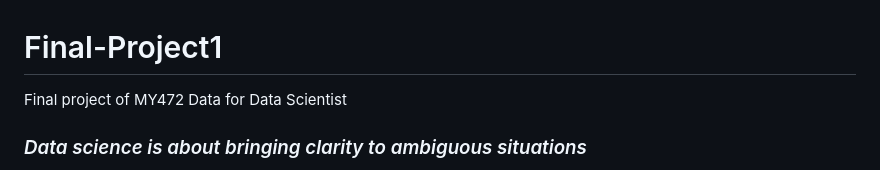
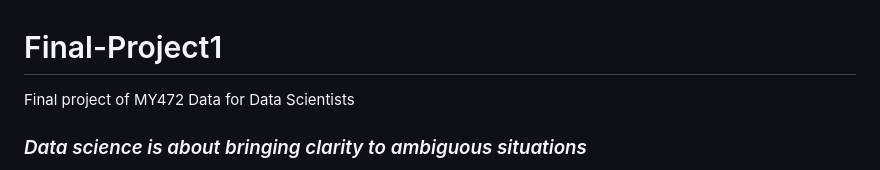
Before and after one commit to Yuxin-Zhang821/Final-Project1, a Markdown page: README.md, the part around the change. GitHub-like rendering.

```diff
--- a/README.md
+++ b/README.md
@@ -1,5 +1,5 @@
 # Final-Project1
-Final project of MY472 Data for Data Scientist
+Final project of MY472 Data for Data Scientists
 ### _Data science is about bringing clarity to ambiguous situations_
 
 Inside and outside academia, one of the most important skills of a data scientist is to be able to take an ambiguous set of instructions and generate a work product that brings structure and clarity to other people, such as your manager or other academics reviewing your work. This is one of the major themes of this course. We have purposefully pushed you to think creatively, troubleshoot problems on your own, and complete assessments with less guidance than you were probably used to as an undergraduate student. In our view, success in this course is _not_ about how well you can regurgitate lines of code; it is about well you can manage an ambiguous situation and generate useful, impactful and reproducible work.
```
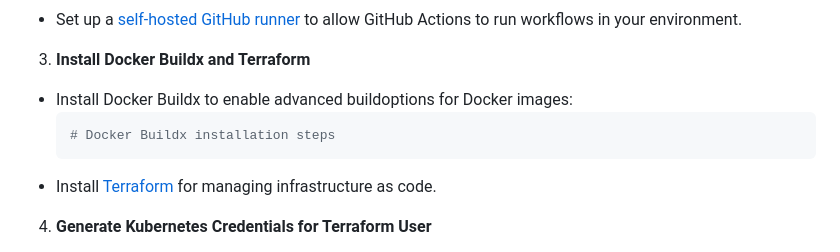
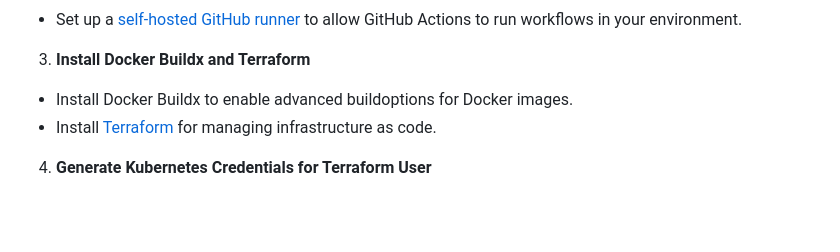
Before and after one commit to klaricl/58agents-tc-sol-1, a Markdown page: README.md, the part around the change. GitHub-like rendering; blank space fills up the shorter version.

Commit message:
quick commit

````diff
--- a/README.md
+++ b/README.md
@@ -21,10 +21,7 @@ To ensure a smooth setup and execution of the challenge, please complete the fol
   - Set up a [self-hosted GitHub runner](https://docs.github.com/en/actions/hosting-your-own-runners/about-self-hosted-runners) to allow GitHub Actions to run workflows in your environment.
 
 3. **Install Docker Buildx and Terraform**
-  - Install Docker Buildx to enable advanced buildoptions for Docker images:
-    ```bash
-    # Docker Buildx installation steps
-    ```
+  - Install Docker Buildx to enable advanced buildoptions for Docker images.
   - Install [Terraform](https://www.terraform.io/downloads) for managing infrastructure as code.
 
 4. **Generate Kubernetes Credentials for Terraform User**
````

▶ Description of the task
Nothing but the exact text of the records should appear in your answer, with no pictures. Please write it out.

▶ Response for this exercise
Before and after one commit to Yuxin-Zhang821/Final-Project1, a Markdown page: README.md, the part around the change. GitHub-like rendering.

```diff
--- a/README.md
+++ b/README.md
@@ -1,5 +1,5 @@
 # Final-Project1
-Final project of MY472 Data for Data Scientist
+Final project of MY472 Data for Data Scientists
 ### _Data science is about bringing clarity to ambiguous situations_
 
 Inside and outside academia, one of the most important skills of a data scientist is to be able to take an ambiguous set of instructions and generate a work product that brings structure and clarity to other people, such as your manager or other academics reviewing your work. This is one of the major themes of this course. We have purposefully pushed you to think creatively, troubleshoot problems on your own, and complete assessments with less guidance than you were probably used to as an undergraduate student. In our view, success in this course is _not_ about how well you can regurgitate lines of code; it is about well you can manage an ambiguous situation and generate useful, impactful and reproducible work.
```
Before and after one commit to klaricl/58agents-tc-sol-1, a Markdown page: README.md, the part around the change. GitHub-like rendering; blank space fills up the shorter version.

Commit message:
quick commit

````diff
--- a/README.md
+++ b/README.md
@@ -21,10 +21,7 @@ To ensure a smooth setup and execution of the challenge, please complete the fol
   - Set up a [self-hosted GitHub runner](https://docs.github.com/en/actions/hosting-your-own-runners/about-self-hosted-runners) to allow GitHub Actions to run workflows in your environment.
 
 3. **Install Docker Buildx and Terraform**
-  - Install Docker Buildx to enable advanced buildoptions for Docker images:
-    ```bash
-    # Docker Buildx installation steps
-    ```
+  - Install Docker Buildx to enable advanced buildoptions for Docker images.
   - Install [Terraform](https://www.terraform.io/downloads) for managing infrastructure as code.
 
 4. **Generate Kubernetes Credentials for Terraform User**
````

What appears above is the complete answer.